> Given data
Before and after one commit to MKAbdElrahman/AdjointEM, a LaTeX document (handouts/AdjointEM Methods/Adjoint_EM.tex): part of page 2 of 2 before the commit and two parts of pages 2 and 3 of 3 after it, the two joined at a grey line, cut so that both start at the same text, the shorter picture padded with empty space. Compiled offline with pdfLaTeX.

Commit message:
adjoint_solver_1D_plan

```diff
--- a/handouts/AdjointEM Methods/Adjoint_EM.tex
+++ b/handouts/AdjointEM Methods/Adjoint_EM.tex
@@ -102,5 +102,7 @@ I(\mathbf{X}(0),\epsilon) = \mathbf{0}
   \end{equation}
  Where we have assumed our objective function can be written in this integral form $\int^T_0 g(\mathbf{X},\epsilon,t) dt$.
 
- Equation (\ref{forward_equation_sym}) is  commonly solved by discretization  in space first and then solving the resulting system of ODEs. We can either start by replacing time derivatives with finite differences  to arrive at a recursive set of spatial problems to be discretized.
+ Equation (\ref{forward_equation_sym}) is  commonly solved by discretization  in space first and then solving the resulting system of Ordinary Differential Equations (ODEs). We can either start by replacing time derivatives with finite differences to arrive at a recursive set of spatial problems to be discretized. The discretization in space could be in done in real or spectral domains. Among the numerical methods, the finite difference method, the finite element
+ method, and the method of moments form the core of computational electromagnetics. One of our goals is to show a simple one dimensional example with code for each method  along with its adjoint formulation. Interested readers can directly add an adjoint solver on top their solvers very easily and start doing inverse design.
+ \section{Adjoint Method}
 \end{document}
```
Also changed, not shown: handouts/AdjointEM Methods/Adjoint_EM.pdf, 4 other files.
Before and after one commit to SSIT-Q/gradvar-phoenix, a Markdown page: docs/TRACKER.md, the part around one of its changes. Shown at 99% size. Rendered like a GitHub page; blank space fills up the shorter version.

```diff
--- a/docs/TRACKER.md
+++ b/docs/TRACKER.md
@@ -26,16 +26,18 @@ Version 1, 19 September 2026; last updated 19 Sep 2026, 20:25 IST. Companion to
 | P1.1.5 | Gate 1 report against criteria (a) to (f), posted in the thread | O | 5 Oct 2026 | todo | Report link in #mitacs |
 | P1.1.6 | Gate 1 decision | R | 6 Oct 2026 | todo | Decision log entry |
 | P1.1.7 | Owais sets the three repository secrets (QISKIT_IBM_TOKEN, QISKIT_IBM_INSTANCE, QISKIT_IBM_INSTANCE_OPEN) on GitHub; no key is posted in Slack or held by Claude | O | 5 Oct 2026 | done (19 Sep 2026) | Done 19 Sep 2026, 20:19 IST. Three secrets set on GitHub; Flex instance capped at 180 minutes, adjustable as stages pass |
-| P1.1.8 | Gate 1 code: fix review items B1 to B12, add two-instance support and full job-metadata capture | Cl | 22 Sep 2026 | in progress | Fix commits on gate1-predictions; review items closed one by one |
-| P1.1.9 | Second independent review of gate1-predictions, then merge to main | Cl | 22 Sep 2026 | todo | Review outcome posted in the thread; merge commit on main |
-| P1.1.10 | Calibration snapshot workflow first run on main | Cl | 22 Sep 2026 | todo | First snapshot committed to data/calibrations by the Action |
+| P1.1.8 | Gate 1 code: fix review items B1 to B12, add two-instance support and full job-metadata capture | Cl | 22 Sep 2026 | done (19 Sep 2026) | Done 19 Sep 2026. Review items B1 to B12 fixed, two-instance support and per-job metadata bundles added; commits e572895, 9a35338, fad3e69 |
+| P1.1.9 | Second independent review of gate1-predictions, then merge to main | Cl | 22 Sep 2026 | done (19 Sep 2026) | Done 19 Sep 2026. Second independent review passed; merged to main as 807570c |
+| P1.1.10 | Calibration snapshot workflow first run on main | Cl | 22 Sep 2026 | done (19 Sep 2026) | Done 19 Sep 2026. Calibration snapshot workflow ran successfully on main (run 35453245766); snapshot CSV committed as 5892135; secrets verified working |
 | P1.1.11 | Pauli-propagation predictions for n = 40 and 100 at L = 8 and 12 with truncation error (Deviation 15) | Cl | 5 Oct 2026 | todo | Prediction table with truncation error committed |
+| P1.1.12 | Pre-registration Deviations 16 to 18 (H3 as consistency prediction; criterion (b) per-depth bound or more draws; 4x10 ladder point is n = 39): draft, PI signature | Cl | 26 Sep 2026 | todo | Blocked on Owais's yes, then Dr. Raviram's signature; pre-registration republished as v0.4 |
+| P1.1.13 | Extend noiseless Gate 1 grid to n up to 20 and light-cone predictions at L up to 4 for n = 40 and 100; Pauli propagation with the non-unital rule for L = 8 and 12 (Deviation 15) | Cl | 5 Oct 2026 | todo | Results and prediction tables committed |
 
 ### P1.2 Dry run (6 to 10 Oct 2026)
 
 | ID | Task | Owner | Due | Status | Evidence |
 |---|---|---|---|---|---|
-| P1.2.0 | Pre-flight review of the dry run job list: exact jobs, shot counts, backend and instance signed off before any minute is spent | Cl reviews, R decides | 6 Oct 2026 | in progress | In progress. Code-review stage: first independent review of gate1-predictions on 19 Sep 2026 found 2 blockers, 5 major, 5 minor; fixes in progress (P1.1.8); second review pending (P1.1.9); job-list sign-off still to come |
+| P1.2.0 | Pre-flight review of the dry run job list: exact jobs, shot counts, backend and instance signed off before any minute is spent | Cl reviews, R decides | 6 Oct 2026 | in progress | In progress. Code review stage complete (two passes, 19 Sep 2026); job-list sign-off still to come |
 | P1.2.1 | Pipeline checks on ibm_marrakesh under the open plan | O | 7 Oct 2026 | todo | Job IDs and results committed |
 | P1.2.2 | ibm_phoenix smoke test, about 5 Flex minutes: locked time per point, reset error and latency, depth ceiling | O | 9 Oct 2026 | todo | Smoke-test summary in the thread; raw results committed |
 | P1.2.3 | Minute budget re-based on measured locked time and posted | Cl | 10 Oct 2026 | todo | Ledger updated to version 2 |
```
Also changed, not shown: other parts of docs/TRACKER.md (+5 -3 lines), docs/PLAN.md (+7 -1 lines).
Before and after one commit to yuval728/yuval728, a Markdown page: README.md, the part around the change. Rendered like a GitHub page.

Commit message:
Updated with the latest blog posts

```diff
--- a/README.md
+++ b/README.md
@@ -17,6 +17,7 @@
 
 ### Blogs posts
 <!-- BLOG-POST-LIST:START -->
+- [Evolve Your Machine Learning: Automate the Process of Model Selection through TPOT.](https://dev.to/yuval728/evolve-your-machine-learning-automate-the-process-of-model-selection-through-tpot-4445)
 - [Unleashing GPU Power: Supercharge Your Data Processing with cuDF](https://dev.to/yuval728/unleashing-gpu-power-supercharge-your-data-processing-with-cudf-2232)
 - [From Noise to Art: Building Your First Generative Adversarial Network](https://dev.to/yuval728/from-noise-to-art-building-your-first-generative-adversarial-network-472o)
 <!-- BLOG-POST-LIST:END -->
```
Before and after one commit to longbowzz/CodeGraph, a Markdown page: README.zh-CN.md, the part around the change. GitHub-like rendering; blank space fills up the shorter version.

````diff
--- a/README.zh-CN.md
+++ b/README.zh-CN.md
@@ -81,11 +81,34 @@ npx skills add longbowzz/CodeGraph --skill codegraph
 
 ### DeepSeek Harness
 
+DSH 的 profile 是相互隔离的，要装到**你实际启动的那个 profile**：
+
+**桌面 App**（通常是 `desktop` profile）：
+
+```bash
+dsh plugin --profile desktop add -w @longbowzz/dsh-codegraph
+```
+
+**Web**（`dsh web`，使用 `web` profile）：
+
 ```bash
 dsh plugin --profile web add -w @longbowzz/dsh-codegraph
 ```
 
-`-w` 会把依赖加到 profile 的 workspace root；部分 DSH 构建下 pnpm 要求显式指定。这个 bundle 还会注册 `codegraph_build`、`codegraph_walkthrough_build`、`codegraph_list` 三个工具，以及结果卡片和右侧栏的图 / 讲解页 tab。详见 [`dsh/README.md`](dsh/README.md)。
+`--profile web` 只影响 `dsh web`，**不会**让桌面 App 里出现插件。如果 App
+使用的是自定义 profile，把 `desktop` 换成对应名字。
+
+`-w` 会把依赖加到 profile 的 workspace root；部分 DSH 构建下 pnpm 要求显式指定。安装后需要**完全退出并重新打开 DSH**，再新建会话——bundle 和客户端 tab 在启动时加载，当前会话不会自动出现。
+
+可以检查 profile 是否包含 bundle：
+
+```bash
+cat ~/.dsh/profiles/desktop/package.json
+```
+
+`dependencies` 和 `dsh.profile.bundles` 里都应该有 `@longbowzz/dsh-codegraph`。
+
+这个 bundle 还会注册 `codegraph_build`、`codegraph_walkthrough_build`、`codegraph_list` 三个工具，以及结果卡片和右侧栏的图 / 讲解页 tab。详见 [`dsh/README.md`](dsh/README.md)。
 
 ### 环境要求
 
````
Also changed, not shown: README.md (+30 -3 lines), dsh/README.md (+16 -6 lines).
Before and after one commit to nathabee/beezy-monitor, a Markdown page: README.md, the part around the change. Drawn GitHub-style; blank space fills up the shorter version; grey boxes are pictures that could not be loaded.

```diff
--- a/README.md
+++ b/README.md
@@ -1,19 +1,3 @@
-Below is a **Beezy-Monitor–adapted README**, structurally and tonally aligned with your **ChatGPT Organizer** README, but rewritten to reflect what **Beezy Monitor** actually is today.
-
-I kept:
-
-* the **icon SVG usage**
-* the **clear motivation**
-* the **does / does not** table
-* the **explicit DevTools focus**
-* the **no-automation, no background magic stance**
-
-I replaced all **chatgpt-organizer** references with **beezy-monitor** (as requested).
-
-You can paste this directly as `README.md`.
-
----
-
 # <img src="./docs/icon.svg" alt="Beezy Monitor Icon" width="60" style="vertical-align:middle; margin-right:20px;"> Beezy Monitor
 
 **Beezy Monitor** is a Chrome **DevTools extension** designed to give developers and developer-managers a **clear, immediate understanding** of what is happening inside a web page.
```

> Exercise requirements
The expected output is each line of the records above that includes the word "Markdown".

> Exercise answer
Before and after one commit to SSIT-Q/gradvar-phoenix, a Markdown page: docs/TRACKER.md, the part around one of its changes. Shown at 99% size. Rendered like a GitHub page; blank space fills up the shorter version.
Before and after one commit to yuval728/yuval728, a Markdown page: README.md, the part around the change. Rendered like a GitHub page.
Before and after one commit to longbowzz/CodeGraph, a Markdown page: README.zh-CN.md, the part around the change. GitHub-like rendering; blank space fills up the shorter version.
Before and after one commit to nathabee/beezy-monitor, a Markdown page: README.md, the part around the change. Drawn GitHub-style; blank space fills up the shorter version; grey boxes are pictures that could not be loaded.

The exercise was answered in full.